Louisiana officials announce insurance reforms ahead of session
Posted at 2:21 a.m. on Saturday, April 8, 2023
(The Center Square) — Long-term solutions to Louisiana’s home insurance crisis will include funding for fortified roofs and legal reforms to crack down on bad actors, officials said Tuesday.
Louisiana Insurance Commissioner Jim Donelon held a press conference Tuesday with Senate Insurance Committee Chairman Sen. Kirk Talbot, R-River Ridge, and House Insurance Committee Chairman, Rep. Mike Huval, R-Breaux Bridge, to present legislative priorities for 2023.
Donelon said he was working with lawmakers to secure funding for a Louisiana Fortify Homes program approved in the previous legislative session that would allow homeowners to apply for grants to upgrade the roof to higher standards.
Huval, who sponsored the legislation creating the program, explained that it will not cover the costs of permits or inspections, and that it comes with certain eligibility requirements, but that “grants will cover the costs” of roofing works themselves.
“We plan to request $20 million in the budget,” Huval said, adding that he expects the program to launch quickly once funding is approved.
Lawmakers will also propose legislation to require insurance companies to offer a discount on premiums for homes that retrofit roofs to meet walled or commercial walled home standards.
Other reforms aim to prevent unscrupulous companies from taking advantage of landlords by taking on claims to bring frivolous lawsuits on their behalf. This issue was recently addressed by Florida lawmakers and is now spreading to Louisiana, where a Texas company is “fraudulently representing several hundred homeowners in claims,” Donelon said.
“Federal courts in southwest Louisiana and the southeast of the state have taken these law firms seriously in recent days,” he said.
The practice, Donelon said, drives up rates and reduces options in the insurance market.
“While we are not copying what Florida has done legislatively, we are taking the lead in introducing several legal and claims process reforms that should strengthen our market over the long term,” he said. .
The Huval-sponsored legislation would establish time limits for different stages of the claims process and allow insurers to require an affidavit of proof of loss and establish a two-year statute of limitations for policyholders to claim penalties and attorney’s fees for untimely payment of claims.
Other bills would exempt citizens of Louisiana, the state’s insurer of last resort, from bad faith policies and penalties, and prevent landlords from assigning their benefits to third parties without their insurer’s approval. .
“The assignment of benefits has been used by bad actors to commit insurance fraud,” Donelon said.
Another proposed reform would prohibit insurers from preventing homeowners from asking a public expert for a second opinion on damages.
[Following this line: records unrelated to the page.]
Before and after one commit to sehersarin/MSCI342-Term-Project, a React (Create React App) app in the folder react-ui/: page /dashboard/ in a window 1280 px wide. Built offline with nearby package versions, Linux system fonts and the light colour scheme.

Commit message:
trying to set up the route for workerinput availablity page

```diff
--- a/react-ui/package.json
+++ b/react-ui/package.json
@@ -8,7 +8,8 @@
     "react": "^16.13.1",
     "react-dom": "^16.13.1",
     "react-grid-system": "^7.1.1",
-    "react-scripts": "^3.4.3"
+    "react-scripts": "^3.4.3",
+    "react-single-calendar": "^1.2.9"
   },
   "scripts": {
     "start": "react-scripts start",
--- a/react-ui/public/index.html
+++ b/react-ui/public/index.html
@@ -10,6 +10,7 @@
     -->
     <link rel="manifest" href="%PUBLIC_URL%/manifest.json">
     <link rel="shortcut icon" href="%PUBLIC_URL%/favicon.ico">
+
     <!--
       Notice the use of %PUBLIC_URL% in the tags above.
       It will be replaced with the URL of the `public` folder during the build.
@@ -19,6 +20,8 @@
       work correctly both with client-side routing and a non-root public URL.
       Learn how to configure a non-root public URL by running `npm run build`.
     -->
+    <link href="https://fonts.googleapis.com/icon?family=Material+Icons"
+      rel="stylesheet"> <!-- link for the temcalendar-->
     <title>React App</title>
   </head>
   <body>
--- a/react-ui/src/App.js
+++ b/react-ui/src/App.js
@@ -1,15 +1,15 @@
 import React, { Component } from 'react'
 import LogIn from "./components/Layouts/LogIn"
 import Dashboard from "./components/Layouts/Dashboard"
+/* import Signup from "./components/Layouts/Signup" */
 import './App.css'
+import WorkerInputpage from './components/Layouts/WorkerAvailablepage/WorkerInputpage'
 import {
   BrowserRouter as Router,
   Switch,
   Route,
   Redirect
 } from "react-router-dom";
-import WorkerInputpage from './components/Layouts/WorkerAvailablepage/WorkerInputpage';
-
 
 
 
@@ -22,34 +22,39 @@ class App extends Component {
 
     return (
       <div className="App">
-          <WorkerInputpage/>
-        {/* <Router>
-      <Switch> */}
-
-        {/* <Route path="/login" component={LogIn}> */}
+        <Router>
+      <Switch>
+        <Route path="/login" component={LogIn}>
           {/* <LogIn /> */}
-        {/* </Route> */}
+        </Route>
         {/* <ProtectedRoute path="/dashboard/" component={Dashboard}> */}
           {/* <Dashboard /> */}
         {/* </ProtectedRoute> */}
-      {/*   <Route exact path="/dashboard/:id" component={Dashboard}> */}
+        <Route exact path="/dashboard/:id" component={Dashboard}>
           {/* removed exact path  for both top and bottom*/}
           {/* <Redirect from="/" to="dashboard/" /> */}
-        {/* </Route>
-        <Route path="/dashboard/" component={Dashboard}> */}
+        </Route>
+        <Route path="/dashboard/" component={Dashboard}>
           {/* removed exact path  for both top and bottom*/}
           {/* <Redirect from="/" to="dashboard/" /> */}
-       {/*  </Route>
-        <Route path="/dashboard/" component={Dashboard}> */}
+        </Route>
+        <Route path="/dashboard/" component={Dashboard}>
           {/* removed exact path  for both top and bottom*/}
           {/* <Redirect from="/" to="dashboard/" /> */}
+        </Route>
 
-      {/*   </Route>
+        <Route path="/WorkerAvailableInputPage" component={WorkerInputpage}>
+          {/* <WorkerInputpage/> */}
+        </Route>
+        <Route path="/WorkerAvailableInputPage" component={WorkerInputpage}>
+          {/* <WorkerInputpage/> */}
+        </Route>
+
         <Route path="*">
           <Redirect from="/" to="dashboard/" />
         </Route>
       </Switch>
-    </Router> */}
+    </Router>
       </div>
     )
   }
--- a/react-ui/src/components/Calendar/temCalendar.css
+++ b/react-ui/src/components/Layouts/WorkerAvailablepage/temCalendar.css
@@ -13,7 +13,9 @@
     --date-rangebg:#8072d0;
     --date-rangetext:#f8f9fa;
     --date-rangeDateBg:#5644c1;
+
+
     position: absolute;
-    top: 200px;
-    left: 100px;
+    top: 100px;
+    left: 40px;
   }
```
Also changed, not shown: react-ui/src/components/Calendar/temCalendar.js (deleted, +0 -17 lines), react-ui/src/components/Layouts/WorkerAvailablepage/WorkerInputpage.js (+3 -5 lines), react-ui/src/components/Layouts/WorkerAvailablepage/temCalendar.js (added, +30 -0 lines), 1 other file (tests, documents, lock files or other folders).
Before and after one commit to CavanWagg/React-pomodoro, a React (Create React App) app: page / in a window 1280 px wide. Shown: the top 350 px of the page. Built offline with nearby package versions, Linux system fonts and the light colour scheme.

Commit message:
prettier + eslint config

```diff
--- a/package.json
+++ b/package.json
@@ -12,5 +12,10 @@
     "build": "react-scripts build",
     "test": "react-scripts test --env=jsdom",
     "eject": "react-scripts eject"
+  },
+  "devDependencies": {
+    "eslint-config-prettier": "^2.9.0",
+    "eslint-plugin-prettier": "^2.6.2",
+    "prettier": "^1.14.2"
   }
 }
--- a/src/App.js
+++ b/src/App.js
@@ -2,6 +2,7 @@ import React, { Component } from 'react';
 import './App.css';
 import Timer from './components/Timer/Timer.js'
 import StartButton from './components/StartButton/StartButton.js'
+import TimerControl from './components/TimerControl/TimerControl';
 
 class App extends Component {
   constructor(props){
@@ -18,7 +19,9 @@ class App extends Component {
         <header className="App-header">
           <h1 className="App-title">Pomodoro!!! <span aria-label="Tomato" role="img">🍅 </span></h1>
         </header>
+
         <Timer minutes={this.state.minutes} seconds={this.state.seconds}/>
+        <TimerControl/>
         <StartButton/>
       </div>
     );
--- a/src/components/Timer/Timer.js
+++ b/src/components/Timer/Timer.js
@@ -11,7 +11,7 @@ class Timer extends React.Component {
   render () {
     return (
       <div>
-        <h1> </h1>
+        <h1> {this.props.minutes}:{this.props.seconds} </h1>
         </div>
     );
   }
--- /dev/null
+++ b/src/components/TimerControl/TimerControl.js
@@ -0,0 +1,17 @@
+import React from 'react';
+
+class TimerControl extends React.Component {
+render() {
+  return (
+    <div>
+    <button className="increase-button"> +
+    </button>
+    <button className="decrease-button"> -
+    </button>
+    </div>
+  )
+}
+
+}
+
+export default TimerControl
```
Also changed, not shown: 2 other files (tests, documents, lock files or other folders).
A final bill would create a ‘clearer and fairer’ framework for the valuation process to determine the amount of losses, which includes defining the qualifications and duties of valuators and arbitrators and prohibiting communication unilaterally with those involved.
“This package … is the most far-reaching reform we have attempted in my 17 years as insurance commissioner,” Donelon said.
The commissioner also highlighted progress in attracting insurance companies to the state through the Insure Louisiana incentive program, which received eight applications for funding. Lawmakers approved $45 million to be leveraged through grants to attract $170 million in new premiums, half of which will be written in South Louisiana.
“I predict we’ll see 40,000 policies coming out of Citizens by the end of the program’s first year, and an additional 50,000 new policies written during that time,” he said.
Talbot said lawmakers will seek about $20 million in additional funding for the program to meet demand.
“That should translate to … about $250 million in written premiums in Louisiana, and I think 50% of that will be written below I-10 or I-12,” Talbot said.